This commits each git change set as a single set of CVS commit.

Approach 2: synchronized full history of changes

This approach requires to set up 3 directories to be efficient with the CVS data transaction.
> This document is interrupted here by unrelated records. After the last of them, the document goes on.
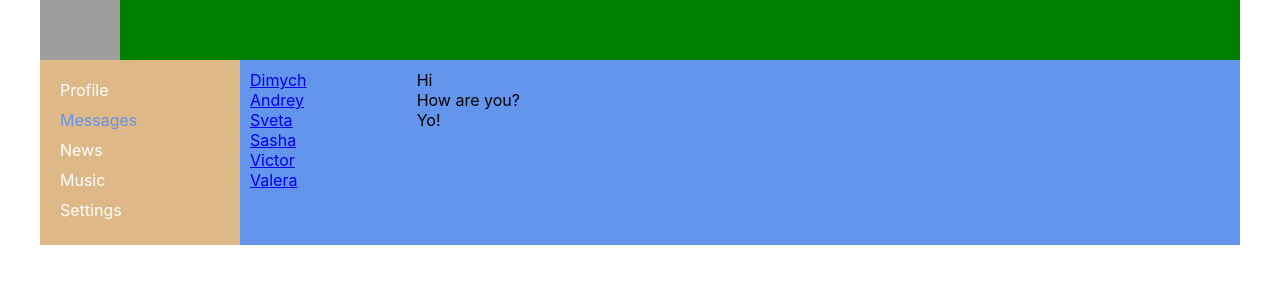
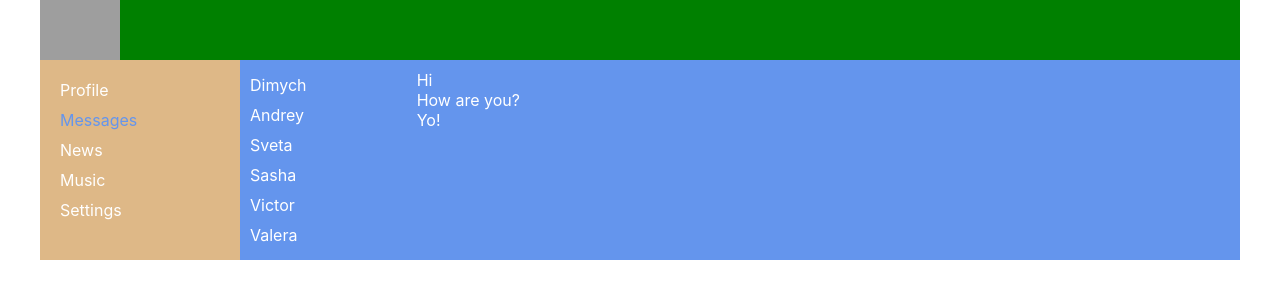
Before and after one commit to romul3003/social-network, a React (Create React App) app: page /dialogs in a window 1280 px wide. Shown: the top 300 px of the page. Built offline with nearby package versions, Linux system fonts and the light colour scheme; grey boxes are pictures that could not be loaded.

Commit message:
Map all data.

```diff
--- a/src/components/Dialogs/Dialogs.js
+++ b/src/components/Dialogs/Dialogs.js
@@ -6,31 +6,65 @@ const DialogItem = ({ name, id }) => {
 	const path = `/dialogs/${id}`
 
 	return (
-		<div className={`${classes.dialog} ${classes.active}`}>
-			<NavLink to={path}>{name}</NavLink>
+		<div className={classes.dialog}>
+			<NavLink
+				to={path}
+				className={classes.link}
+				activeClassName={classes.active}
+			>
+				{name}
+			</NavLink>
 		</div>
 	)
 }
 
-const Message = ({ message }) => (
-	<div className={classes.message}>{message}</div>
-)
+const Message = ({ name }) => <div className={classes.message}>{name}</div>
+
+const dialogsData = [
+	{
+		id: 1,
+		name: 'Dimych',
+	},
+	{
+		id: 2,
+		name: 'Andrey',
+	},
+	{
+		id: 3,
+		name: 'Sveta',
+	},
+	{
+		id: 4,
+		name: 'Sasha',
+	},
+	{
+		id: 5,
+		name: 'Victor',
+	},
+	{
+		id: 6,
+		name: 'Valera',
+	},
+]
+
+const messagesData = [
+	{ id: 1, message: 'Hi' },
+	{ id: 2, message: 'How are you?' },
+	{ id: 3, message: 'Yo!' },
+]
 
 const Dialogs = () => {
 	return (
 		<div className={classes.dialogs}>
 			<div className={classes.dialogItems}>
-				<DialogItem name="Dimych" id="1" />
-				<DialogItem name="Andrey" id="2" />
-				<DialogItem name="Sveta" id="3" />
-				<DialogItem name="Sasha" id="4" />
-				<DialogItem name="Victor" id="5" />
-				<DialogItem name="Valera" id="6" />
+				{dialogsData.map(user => (
+					<DialogItem id={user.id} name={user.name} key={user.id} />
+				))}
 			</div>
 			<div className={classes.messages}>
-				<Message message="Hi" />
-				<Message message="How are you?" />
-				<Message message="Yo!" />
+				{messagesData.map(message => (
+					<Message name={message.message} key={message.id} />
+				))}
 			</div>
 		</div>
 	)
--- a/src/components/Dialogs/Dialogs.module.css
+++ b/src/components/Dialogs/Dialogs.module.css
@@ -7,18 +7,29 @@
   padding: 10px;
 }
 
-.dialogItems .active {
+.dialog {
+
+}
+
+.link {
+  display: inline-block;
+  padding: 5px 0;
+  color: #fff;
+  text-decoration: none;
+}
+
+.link:hover {
+  color: gold;
+}
+.link.active {
   color: gold;
 }
 
-.dialog {
-
-}
 
 .messages {
   padding: 10px;
 }
 
 .message {
-
+  color: #fff;
 }
--- a/src/components/Profile/MyPosts/MyPosts.js
+++ b/src/components/Profile/MyPosts/MyPosts.js
@@ -3,20 +3,32 @@ import classes from './MyPosts.module.css'
 import Post from './Post/Post'
 
 const MyPosts = () => {
+	const postData = [
+		{ id: 1, message: 'Hi, how are you?', likesCount: 0 },
+		{ id: 2, message: "It's my first post", likesCount: 23 },
+		{ id: 3, message: 'Blabla', likesCount: 11 },
+		{ id: 4, message: 'This is React, baby', likesCount: 100 },
+	]
+
 	return (
 		<div className={classes.postsBlock}>
 			<h3>My posts</h3>
 			<div>
 				<div>
-					<textarea cols="30" rows="10" />
+					<textarea cols="30" rows="5" />
 				</div>
 				<div>
 					<button>Add post</button>
 				</div>
 			</div>
 			<div className={classes.posts}>
-				<Post message="Hi, how are you?" likesCount="0" />
-				<Post message="It's my first post" likesCount="23" />
+				{postData.map(post => (
+					<Post
+						message={post.message}
+						likesCount={post.likesCount}
+						key={post.id}
+					/>
+				))}
 			</div>
 		</div>
 	)
```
Let's arrange them as follows under ${CWD}/:

Overview of the workflow is the following.

           1)            2)                           3)
Remote CVS -> Local CVS -+-> git-cvsimport (cvsps) -> hack ... +
        ^                |                                     |
        |                +-> cvs checkout -------------------> +
        |                                                      |
        +<------------------ git-cvsexportcommit <-------------+
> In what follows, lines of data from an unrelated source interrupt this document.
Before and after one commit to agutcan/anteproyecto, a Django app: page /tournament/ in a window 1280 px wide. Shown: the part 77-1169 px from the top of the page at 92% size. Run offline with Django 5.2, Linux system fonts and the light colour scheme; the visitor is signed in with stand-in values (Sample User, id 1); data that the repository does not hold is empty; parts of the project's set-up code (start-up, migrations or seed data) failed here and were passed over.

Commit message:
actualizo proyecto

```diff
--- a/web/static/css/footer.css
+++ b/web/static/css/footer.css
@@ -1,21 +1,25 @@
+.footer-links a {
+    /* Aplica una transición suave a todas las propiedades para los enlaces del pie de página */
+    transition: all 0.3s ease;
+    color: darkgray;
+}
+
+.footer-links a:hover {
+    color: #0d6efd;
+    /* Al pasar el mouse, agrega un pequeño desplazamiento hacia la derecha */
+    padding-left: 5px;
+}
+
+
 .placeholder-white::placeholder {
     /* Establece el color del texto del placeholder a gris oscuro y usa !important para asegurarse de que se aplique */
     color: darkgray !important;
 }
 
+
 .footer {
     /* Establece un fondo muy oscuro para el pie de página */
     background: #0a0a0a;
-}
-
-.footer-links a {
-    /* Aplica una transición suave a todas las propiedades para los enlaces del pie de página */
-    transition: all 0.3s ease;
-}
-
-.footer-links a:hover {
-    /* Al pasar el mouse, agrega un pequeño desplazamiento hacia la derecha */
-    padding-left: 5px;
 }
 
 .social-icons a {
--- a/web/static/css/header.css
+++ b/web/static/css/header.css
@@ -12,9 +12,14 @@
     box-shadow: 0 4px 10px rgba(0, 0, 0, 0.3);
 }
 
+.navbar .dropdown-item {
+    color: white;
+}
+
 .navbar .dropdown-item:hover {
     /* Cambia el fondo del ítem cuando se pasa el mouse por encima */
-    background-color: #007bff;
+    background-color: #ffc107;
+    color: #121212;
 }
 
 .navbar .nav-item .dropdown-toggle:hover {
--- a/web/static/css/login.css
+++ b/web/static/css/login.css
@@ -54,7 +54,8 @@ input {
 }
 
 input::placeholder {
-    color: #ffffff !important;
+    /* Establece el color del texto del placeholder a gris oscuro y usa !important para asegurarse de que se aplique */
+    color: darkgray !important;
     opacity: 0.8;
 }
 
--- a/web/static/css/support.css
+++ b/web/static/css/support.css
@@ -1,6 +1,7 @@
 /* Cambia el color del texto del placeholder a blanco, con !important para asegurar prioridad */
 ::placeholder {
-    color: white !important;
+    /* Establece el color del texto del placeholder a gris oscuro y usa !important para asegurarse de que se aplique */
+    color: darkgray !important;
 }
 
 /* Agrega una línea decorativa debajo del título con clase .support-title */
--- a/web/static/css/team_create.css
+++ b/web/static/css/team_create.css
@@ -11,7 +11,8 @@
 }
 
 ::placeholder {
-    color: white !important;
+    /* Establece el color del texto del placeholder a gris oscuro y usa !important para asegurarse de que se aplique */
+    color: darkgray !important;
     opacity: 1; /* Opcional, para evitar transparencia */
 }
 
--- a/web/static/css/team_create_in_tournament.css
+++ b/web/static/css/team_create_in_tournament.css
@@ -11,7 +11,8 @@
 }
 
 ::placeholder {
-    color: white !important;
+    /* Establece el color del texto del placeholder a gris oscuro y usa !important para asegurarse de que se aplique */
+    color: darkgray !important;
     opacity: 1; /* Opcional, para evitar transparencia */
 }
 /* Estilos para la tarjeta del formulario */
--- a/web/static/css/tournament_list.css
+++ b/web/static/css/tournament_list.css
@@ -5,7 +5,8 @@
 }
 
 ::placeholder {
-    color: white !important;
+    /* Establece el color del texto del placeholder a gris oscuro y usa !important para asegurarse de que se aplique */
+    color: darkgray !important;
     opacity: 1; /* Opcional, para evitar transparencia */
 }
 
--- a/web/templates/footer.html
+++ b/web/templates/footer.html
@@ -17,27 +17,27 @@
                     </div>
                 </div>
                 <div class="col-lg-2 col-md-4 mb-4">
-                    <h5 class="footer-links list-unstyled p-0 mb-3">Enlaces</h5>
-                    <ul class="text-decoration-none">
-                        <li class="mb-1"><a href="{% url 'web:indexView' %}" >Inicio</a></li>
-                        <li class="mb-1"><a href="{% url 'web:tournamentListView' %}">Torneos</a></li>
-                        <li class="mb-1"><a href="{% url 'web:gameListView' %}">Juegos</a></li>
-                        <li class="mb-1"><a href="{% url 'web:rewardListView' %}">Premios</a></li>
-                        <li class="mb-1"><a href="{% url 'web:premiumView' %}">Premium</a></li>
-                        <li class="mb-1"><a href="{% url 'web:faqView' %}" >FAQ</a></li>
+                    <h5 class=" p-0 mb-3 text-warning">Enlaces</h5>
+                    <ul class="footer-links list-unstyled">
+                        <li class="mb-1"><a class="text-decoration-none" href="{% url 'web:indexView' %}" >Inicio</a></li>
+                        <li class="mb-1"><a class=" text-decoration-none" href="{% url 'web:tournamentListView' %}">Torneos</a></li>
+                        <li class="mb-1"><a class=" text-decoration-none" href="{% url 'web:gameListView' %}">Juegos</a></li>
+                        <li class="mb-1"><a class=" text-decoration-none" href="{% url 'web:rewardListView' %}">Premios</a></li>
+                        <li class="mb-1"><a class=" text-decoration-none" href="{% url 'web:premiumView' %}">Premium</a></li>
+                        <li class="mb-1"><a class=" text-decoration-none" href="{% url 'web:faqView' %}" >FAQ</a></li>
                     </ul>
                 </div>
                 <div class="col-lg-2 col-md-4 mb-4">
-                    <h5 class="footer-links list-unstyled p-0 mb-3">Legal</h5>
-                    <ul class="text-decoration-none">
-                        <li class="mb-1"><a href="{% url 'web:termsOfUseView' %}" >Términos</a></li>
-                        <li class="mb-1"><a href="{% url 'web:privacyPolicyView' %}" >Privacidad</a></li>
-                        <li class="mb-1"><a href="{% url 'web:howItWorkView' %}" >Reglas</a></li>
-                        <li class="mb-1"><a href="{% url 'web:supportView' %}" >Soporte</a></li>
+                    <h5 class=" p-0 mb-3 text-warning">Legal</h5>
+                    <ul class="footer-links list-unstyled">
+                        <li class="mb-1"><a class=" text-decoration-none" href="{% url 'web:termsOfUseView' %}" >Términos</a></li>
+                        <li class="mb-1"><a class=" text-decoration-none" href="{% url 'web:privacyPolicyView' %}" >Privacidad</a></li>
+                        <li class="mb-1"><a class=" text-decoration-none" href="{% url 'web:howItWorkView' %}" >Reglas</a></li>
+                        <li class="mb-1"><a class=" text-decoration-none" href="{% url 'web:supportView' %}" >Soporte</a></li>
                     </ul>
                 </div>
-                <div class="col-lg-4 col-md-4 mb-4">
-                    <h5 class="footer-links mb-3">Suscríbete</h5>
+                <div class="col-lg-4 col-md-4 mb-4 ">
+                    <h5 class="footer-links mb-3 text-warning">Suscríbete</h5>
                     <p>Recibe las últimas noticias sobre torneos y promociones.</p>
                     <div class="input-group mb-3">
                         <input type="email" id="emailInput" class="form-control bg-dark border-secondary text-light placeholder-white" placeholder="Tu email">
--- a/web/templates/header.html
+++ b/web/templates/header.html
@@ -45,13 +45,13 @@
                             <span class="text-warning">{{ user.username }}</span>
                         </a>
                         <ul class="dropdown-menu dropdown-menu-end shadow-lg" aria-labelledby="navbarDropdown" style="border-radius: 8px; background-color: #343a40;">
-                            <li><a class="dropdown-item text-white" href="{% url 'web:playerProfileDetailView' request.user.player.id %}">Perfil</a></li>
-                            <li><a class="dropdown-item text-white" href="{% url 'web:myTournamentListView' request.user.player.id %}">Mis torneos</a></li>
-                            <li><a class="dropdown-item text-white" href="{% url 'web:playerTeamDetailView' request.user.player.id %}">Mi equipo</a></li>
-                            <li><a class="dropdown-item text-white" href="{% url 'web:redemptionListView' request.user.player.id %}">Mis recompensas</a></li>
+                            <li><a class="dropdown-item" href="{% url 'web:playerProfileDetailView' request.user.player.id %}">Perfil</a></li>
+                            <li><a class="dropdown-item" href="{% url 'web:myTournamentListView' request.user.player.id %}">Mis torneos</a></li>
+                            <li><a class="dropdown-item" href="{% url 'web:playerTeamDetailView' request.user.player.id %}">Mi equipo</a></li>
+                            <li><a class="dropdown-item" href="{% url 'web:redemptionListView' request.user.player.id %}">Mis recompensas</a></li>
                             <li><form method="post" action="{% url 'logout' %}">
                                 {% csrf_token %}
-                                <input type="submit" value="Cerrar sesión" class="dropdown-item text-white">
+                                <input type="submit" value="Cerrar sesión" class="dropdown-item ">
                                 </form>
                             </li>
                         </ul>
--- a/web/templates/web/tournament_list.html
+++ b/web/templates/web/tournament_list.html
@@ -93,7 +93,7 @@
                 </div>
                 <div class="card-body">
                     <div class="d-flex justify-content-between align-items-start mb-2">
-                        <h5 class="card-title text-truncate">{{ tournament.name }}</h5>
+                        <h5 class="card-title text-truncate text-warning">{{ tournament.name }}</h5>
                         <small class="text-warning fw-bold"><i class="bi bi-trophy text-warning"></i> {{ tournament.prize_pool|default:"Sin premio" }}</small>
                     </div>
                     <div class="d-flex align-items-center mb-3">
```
Create a local copy of the CVS repository

 $ rsync -avS --delete --delay-updates --rsh=ssh ${CVSROOT}/. rsyncdir

You should see files under the following directories:

Create a local git repository and a local checkout from the CVS repository

 $ git cvsimport -akmRv -d ${CWD}/rsyncdir -C gitdir -r cvs $MODULE
 $ cvs -d ${CWD}/rsyncdir checkout -P -kk -d cvsdir $MODULE

The git-cvsimport command imports the full history of changes to the local git repository and allows to synchronize it continuously with the upstream CVS. The upstream CVS repository data without CVS/ directories is tracked on the remote branch called cvs/master if "-r cvs" option is used.

Hack code while using git

 $ cd ${CWD}/gitdir
  ... hack on master branch starting at remote branch cvs/master
 $ cd ${CWD}
 $ rsync -avS --delete --delay-updates --rsh=ssh ${CVSROOT}/. rsyncdir
 $ cd ${CWD}/cvsdir
 $ cvs -d ${CWD}/rsyncdir update -PdA -kk $MODULE
 $ cd ${CWD}/gitdir
 $ git rebase -i cvs/master
  ... resolve conflicts and clean up history

Merge pending patches into CVS automatically

 $ git cherry cvs/master master | sed -n 's/^+ //p' | xargs -l1 \
   git cvsexportcommit -ckpuv -d $CVSROOT -w ${CWD}/cvsdir/
 $ rm -rf ${CWD}/cvsdir

The "-d $CVSROOT" is required since CVS is used in an asymmetric fashion.


I am writing a git-cvs script to ease bidirectional operations between a single CVS tree and git.

Download git-cvs script and put it as git-cvs in your $PATH.

See "git cvs help" for what it does. This takes care lots of sanity checks and corner cases.

approach 1

 $ git cvs init :ext:${CVSROOT} $MODULE
 $ cd $MODULE
... hack hack
 $ git commit -a -m "change set 1"
 $ git cvs dcommit
... long time
 $ git cvs update

approach 2

 $ git cvs sync ${CVSROOT} $MODULE
 $ cd gitdir
... hack hack
 $ git commit -a -m "change set 1"
 $ git cvs dcommit
... long time
 $ git cvs update

See also: